In a month where ride-sharing companies almost considered leaving a state entirely over background check policies, this latest incident is likely to reignite questions about the companies’ own efforts: A Boston Lyft driver who’s accused of stabbing a passenger on Christmas Day had a prior conviction that, according to Lyft’s background check standards, should’ve made her ineligible to drive for the company.
Kiona Thomas, 25, was previously convicted for possession of a class B substance and resisting arrest in 2010. And, as the Boston Herald noted, the offense should’ve made her ineligible to drive for Lyft.
According to Lyft’s standards for background checks, “Every driver is screened for criminal offenses and driving incidents.” The standards say a driver will be ineligible if the background check reveals convictions within the past seven years that include: a violent crime, a felony, or a drug-related offense.

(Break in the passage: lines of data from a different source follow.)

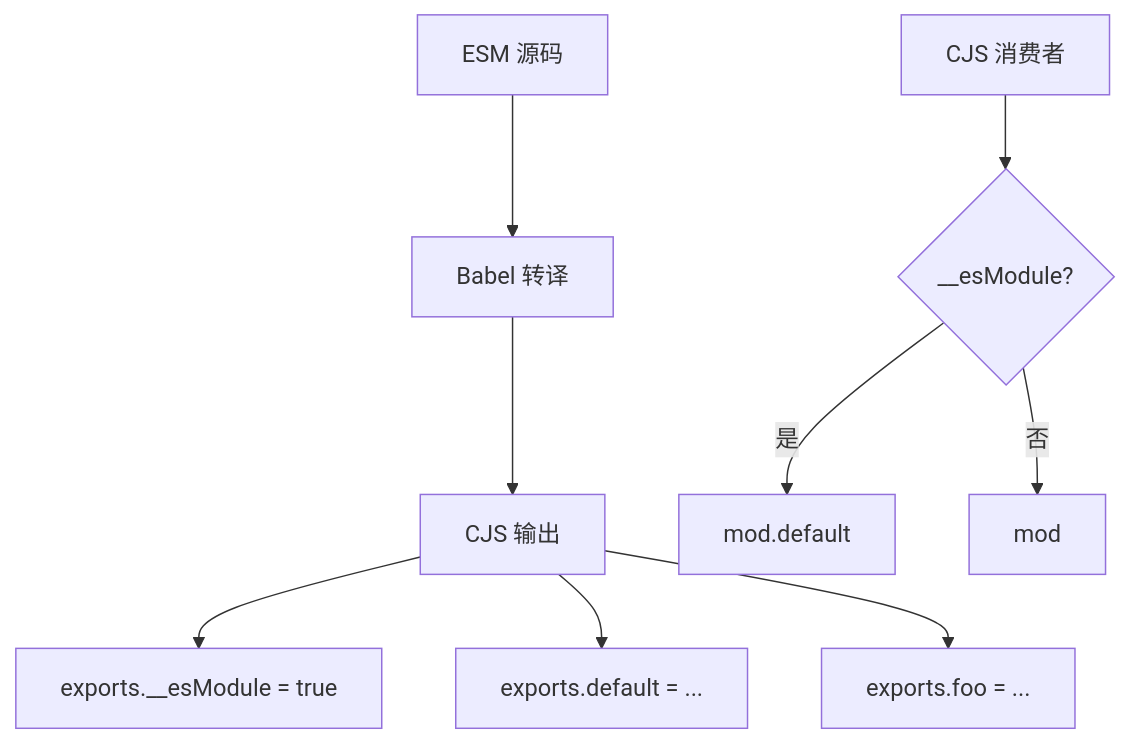
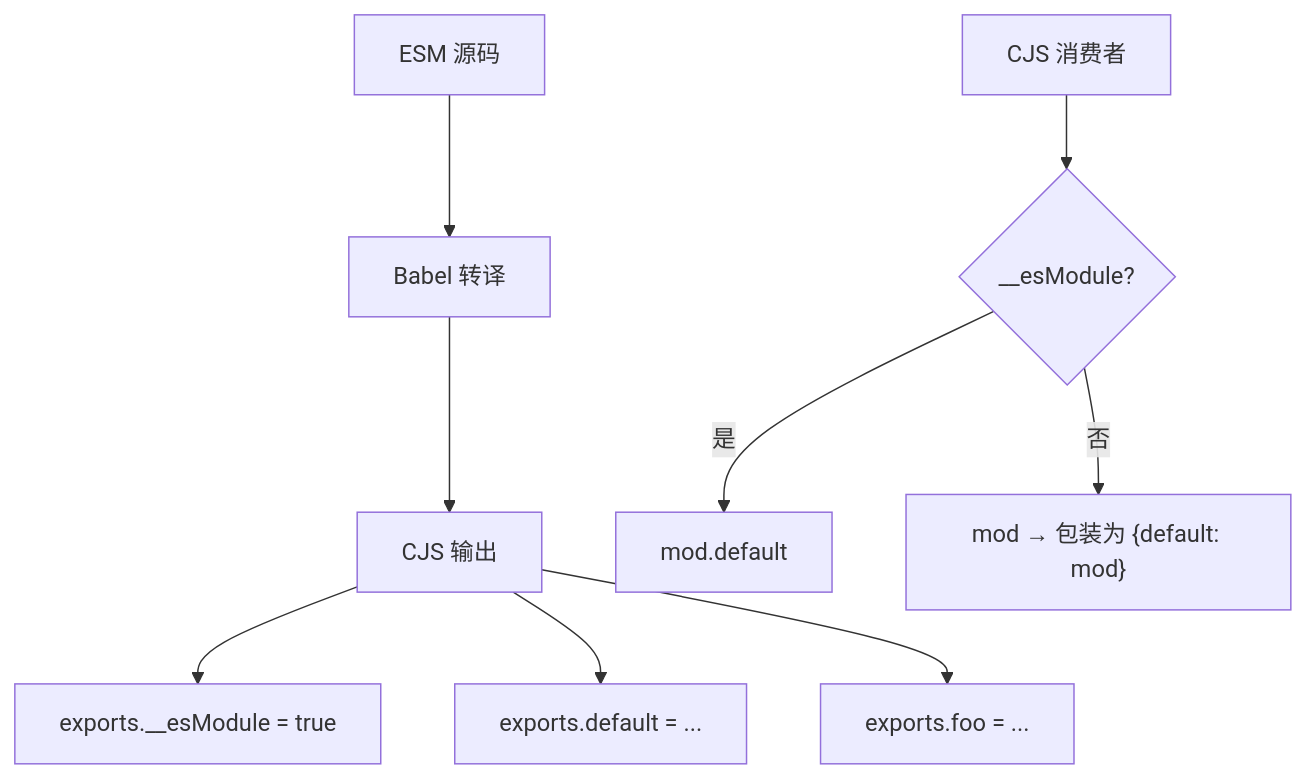
The first of 3 diagrams in jsts-language-core-system/08-module-system/04-cjs-esm-interop.md (AdaMartin18010/JavaScriptTypeScript), drawn with Mermaid before and after one commit. The commit also changed other lines of this file and 7 other files, not shown here.

````diff
--- a/jsts-language-core-system/08-module-system/04-cjs-esm-interop.md
+++ b/jsts-language-core-system/08-module-system/04-cjs-esm-interop.md
@@ -29,12 +59,12 @@
 ```mermaid
 graph TD
     Source["ESM 源码"] --> Babel["Babel 转译"]
     Babel --> CJSOut["CJS 输出"]
     CJSOut --> EsModuleFlag["exports.__esModule = true"]
     CJSOut --> DefaultExport["exports.default = ..."]
     CJSOut --> NamedExports["exports.foo = ..."]
 
     Consumer["CJS 消费者"] --> CheckFlag{"__esModule?"}
     CheckFlag -->|是| AccessDefault["mod.default"]
-    CheckFlag -->|否| AccessDirect["mod"]
+    CheckFlag -->|否| AccessDirect["mod → 包装为 {default: mod}"]
 ```
````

Lyft didn’t immediately respond to a request for comment. In a statement to the Boston Globe, the company didn’t respond to questions from the newspaper about her record, but said Thomas — who was arraigned on Tuesday for one charge of assault with intent to commit murder and is held on $15,000 bail — has been “permanently deactivated” from its system and had violated Lyft’s no-weapons policy.
“We remain ready and willing to assist law enforcement as they investigate this tragic incident,” the statement said.

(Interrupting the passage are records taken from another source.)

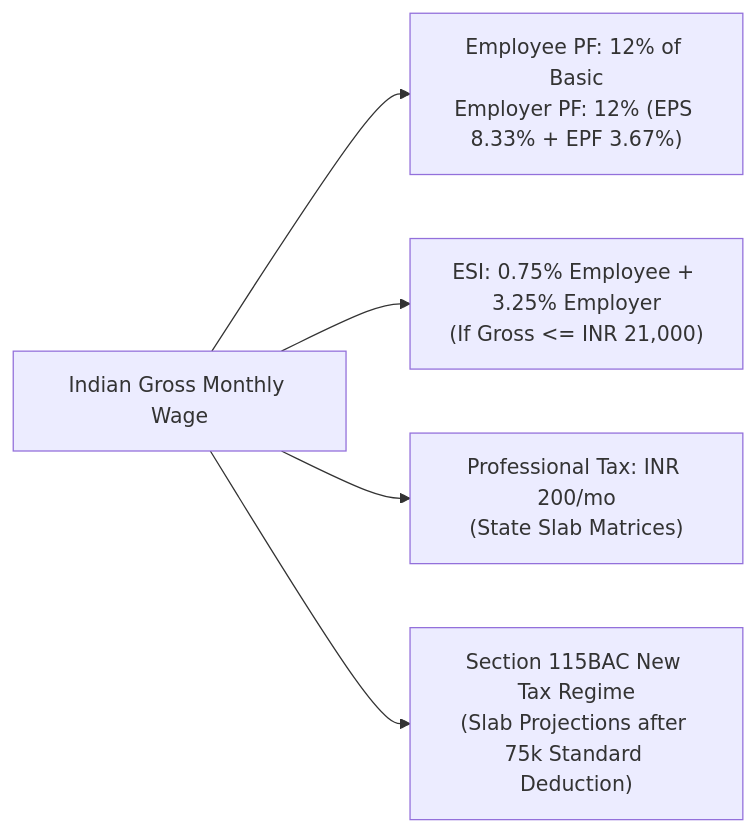
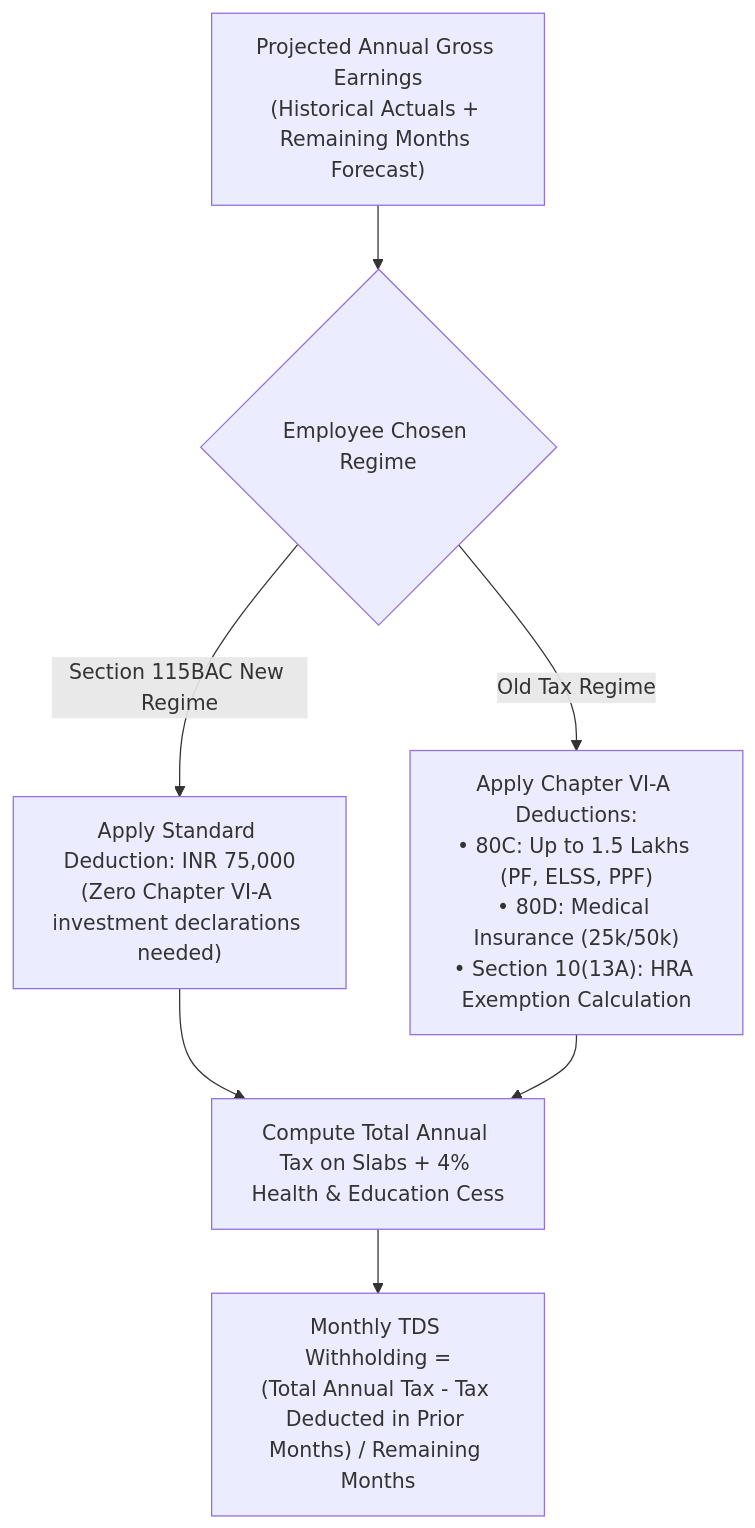
One commit to innostes-dev/erp changed the third of 4 diagrams in research/final_modules/hrms/04_payroll_engine_and_statutory_rules.md. Above: the diagram before and after it, drawn with Mermaid. The commit also changed other lines of this file and 2 other files, not shown here.

Commit message:
feat(payroll): formulate comprehensive payroll setup cockpit, LOP math engine, and modular statutory architecture

````diff
--- a/research/final_modules/hrms/04_payroll_engine_and_statutory_rules.md
+++ b/research/final_modules/hrms/04_payroll_engine_and_statutory_rules.md
@@ -92,13 +187,13 @@
 ```mermaid
-flowchart LR
-    EmpGross["Indian Gross Monthly Wage"]
-    EPF["Employee PF: 12% of Basic<br/>Employer PF: 12% (EPS 8.33% + EPF 3.67%)"]
-    ESI["ESI: 0.75% Employee + 3.25% Employer<br/>(If Gross <= INR 21,000)"]
-    PT["Professional Tax: INR 200/mo<br/>(State Slab Matrices)"]
-    TDS115["Section 115BAC New Tax Regime<br/>(Slab Projections after 75k Standard Deduction)"]
+flowchart TD
+    GrossYear["Projected Annual Gross Earnings<br/>(Historical Actuals + Remaining Months Forecast)"] --> RegimeCheck{"Employee Chosen Regime"}
     
-    EmpGross --> EPF
-    EmpGross --> ESI
-    EmpGross --> PT
-    EmpGross --> TDS115
+    RegimeCheck -->|Section 115BAC New Regime| NewRegime["Apply Standard Deduction: INR 75,000<br/>(Zero Chapter VI-A investment declarations needed)"]
+    
+    RegimeCheck -->|Old Tax Regime| OldRegime["Apply Chapter VI-A Deductions:<br/>• 80C: Up to 1.5 Lakhs (PF, ELSS, PPF)<br/>• 80D: Medical Insurance (25k/50k)<br/>• Section 10(13A): HRA Exemption Calculation"]
+    
+    NewRegime --> SlabCompute["Compute Total Annual Tax on Slabs + 4% Health & Education Cess"]
+    OldRegime --> SlabCompute
+    
+    SlabCompute --> MonthlyTDS["Monthly TDS Withholding =<br/>(Total Annual Tax - Tax Deducted in Prior Months) / Remaining Months"]
 ```
````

The emergence of Thomas’ background comes as the state of Maryland agreed last week to exempt both Lyft and Uber from requiring drivers to undergo an extensive fingerprint-based background check, saying the companies’ checks were “as comprehensive and accurate as the fingerprint-based background check.” The move, at the very least, prevented both ride-sharing services from fleeing the state, as they did earlier this year in the city of Austin.
Elsewhere, in Michigan, an Uber driver was charged this month for allegedly stabbing a passenger several times during a snowstorm, after the victim tapped on his window. That driver, Jacob Allemon, has no reported criminal record.
In August, Massachusetts Governor Charlie Baker signed new legislation that requires Uber and Lyft drivers in the state to undergo a state background check, as well. Those checks won’t be completed until April 3.
Thomas is due back in court January 27.